Is weight gain with age inevitable? It can seem that way when your weight climbs despite dieting and even exercising. Indeed, a recent study suggests that a range of lifestyle choices — not just the number of calories in your diet — influence your weight as you age.
The study included more than 100,000 men and women who were in good health and not obese. Their weight, diet and lifestyle habits were tracked for up to 20 years. The pounds seemed to creep on, with an average weight gain of slightly less than 2 pounds every 4 years.
What surprised researchers was that specific foods were independently associated with more weight gain:
- Potato chips
- Unprocessed red meats
- Processed meats
On the other hand, eating more of some foods — vegetables, nuts, fruits and whole grains — was associated with less weight gain.
Liquid calories were another culprit. Alcoholic beverages and fruit juices were associated with a small but gradual increase in weight. Sugar-sweetened beverages were a major contributor to weight gain.
Lifestyle factors also influenced weight gain. Not surprisingly, physical activity was important to weight control. So was limiting TV time. Sleep also factored in. Weight gain was lowest among people who slept 6 to 8 hours a night and was higher among those who slept less than 6 hours or more than 8 hours.

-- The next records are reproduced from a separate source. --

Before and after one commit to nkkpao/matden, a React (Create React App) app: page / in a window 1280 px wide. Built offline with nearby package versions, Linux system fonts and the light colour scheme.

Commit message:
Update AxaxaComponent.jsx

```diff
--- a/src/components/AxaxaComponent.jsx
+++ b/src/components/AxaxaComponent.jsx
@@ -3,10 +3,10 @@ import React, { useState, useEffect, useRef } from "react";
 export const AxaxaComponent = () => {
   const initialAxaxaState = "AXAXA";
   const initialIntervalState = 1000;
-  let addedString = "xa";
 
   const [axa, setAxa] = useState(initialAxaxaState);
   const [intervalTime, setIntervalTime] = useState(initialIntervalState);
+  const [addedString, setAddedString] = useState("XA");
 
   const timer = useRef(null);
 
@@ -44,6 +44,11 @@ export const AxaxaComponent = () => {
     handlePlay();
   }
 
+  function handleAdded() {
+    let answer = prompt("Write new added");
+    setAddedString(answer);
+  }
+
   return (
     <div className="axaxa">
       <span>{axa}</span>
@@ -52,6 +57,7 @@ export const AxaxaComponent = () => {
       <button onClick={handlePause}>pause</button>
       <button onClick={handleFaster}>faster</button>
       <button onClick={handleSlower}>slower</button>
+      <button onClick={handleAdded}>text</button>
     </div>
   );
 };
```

Do any of these findings surprise you? Motivate you to change your habits? If so, how?
To your health,
Jul. 20, 2011